[Version difference data]
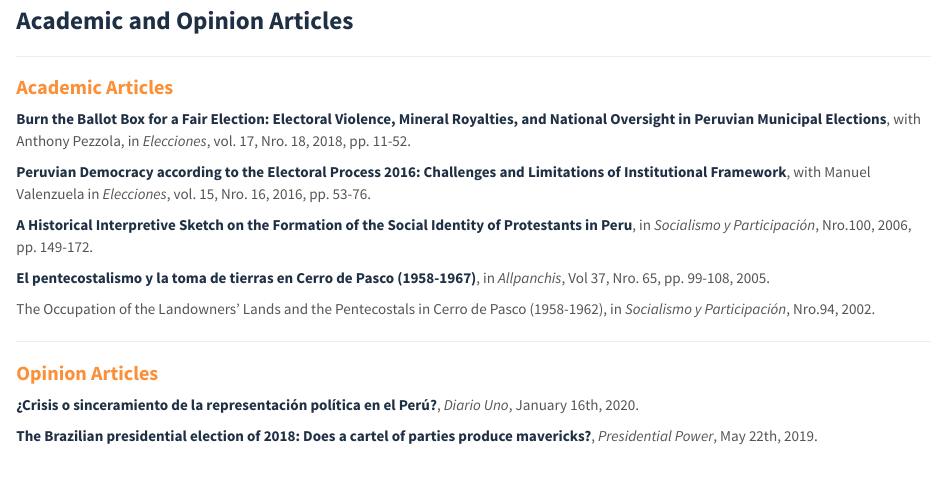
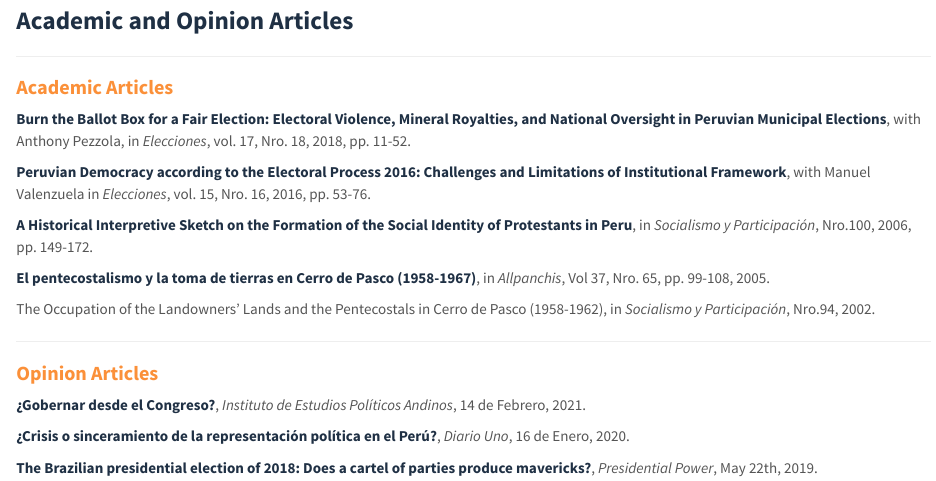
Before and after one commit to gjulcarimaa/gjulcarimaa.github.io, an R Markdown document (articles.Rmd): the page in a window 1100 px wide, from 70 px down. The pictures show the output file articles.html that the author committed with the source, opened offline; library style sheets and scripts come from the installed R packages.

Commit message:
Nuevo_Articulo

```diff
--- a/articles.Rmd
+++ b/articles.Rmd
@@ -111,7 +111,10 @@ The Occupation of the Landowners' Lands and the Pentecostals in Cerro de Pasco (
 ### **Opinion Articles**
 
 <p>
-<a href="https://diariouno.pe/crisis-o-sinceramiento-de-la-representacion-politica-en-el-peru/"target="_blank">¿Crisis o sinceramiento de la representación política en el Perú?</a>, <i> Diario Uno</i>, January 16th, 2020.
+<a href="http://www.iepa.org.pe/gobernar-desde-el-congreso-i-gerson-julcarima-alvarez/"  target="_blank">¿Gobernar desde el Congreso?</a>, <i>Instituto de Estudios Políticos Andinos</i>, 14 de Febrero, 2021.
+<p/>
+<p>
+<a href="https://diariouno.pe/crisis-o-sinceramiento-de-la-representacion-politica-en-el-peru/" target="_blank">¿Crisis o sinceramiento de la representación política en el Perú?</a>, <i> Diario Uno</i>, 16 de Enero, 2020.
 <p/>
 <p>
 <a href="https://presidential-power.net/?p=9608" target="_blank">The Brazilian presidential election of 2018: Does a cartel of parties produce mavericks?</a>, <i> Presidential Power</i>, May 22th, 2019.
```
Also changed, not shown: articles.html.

...

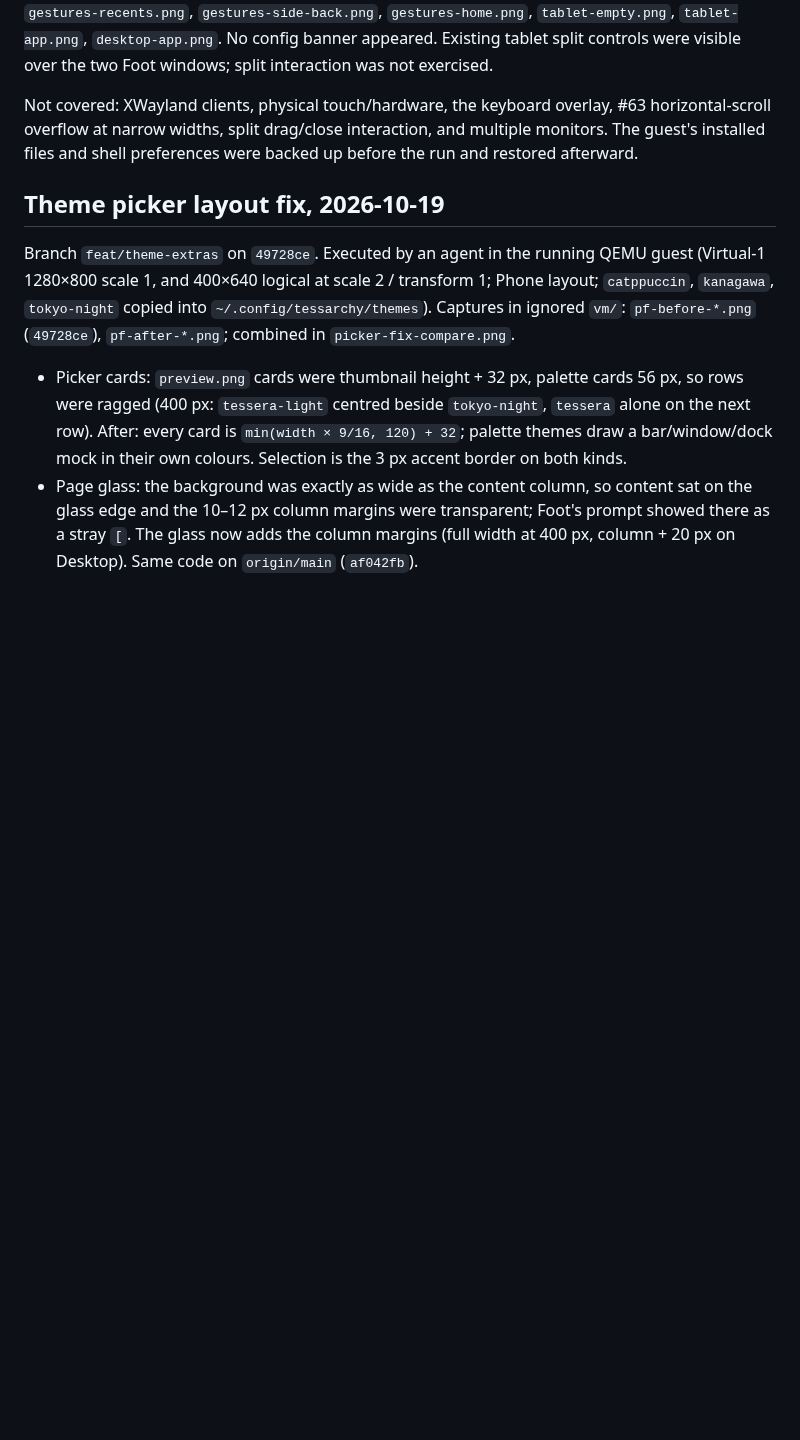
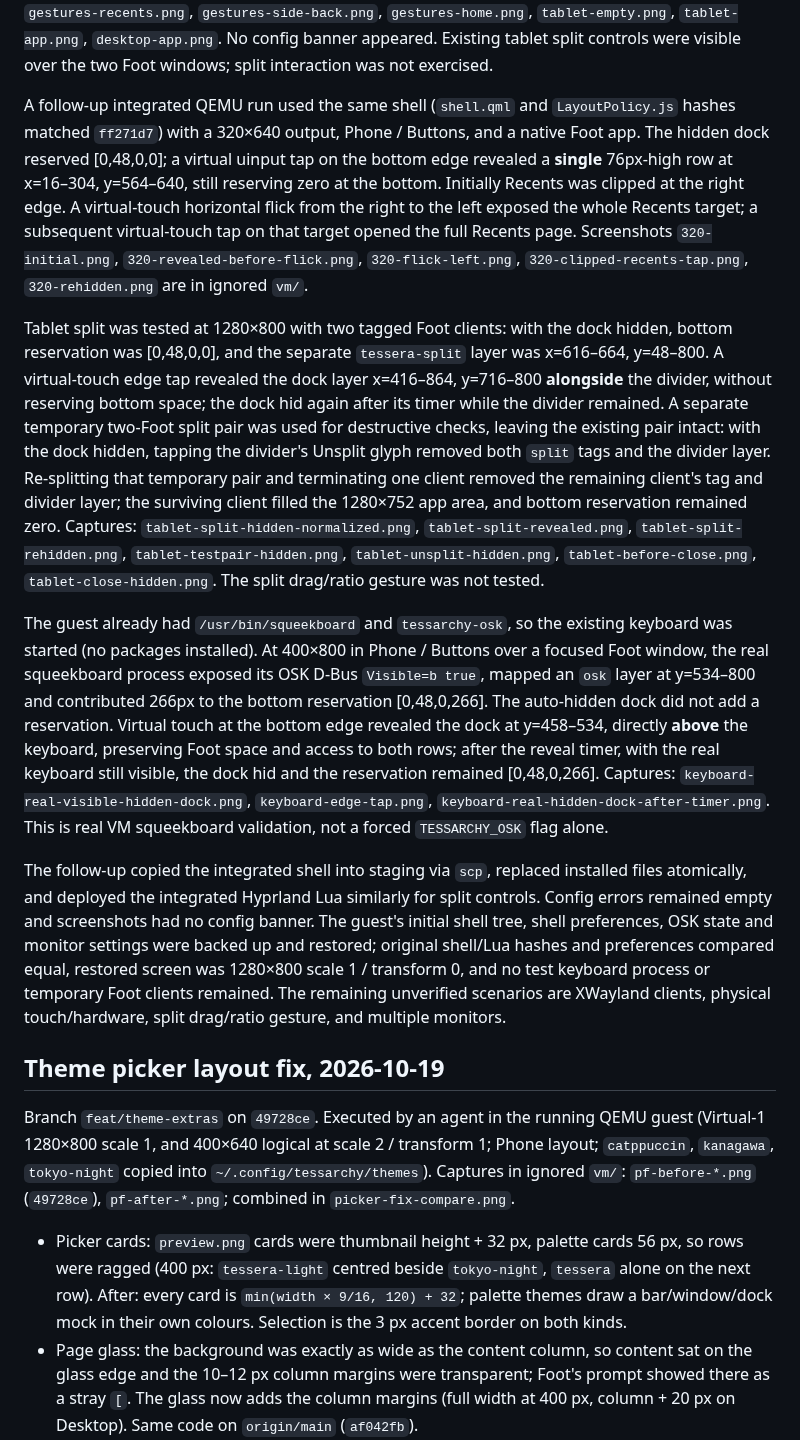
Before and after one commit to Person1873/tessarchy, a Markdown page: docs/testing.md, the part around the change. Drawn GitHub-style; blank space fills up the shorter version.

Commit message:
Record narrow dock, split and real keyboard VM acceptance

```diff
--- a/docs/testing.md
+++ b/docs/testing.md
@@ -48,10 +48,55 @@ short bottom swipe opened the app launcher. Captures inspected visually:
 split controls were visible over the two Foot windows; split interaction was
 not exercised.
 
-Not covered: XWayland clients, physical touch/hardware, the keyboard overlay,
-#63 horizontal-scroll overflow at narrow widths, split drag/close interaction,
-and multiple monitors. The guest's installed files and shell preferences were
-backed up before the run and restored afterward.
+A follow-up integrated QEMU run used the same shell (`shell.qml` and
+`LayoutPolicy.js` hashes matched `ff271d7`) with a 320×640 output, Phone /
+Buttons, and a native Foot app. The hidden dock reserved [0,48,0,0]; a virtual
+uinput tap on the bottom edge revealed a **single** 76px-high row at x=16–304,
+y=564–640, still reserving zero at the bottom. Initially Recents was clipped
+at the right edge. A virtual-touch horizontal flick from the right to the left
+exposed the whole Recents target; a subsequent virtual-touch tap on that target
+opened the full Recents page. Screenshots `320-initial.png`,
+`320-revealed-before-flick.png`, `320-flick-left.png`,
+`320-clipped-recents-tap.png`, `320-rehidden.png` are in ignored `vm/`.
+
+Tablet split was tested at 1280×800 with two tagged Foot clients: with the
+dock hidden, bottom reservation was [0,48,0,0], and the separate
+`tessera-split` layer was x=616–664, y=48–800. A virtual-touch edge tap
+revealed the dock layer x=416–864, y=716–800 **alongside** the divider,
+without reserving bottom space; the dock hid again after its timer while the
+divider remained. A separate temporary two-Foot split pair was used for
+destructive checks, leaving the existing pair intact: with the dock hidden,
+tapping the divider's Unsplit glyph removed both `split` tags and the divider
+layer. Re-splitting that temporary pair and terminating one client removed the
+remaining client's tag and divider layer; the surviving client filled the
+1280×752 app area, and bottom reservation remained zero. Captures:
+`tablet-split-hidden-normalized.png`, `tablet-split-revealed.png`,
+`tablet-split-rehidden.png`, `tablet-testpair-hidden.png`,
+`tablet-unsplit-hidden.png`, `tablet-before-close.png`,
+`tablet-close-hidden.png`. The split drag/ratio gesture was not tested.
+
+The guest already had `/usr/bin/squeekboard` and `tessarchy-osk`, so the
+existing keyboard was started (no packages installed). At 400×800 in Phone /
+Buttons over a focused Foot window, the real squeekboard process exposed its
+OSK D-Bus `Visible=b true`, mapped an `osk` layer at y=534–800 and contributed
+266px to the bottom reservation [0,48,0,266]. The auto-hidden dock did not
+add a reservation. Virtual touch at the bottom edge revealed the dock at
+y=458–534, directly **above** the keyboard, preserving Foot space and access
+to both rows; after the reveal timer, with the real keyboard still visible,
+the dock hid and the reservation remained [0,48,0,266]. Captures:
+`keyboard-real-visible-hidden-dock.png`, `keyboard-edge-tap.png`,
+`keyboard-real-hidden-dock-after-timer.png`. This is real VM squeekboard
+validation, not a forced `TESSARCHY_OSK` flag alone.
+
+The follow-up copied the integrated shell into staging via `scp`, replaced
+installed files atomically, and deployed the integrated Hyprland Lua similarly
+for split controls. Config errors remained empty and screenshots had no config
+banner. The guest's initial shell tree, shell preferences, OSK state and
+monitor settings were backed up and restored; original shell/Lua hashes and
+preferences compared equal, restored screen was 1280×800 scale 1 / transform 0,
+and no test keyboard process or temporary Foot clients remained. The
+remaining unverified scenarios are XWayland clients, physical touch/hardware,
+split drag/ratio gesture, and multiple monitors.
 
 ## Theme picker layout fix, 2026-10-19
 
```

§ WHAT NEEDS TO BE DONE:
Retrieve every line above holding the word "backed".

§ ANSWER SPACE:
-backed up before the run and restored afterward.
+monitor settings were backed up and restored; original shell/Lua hashes and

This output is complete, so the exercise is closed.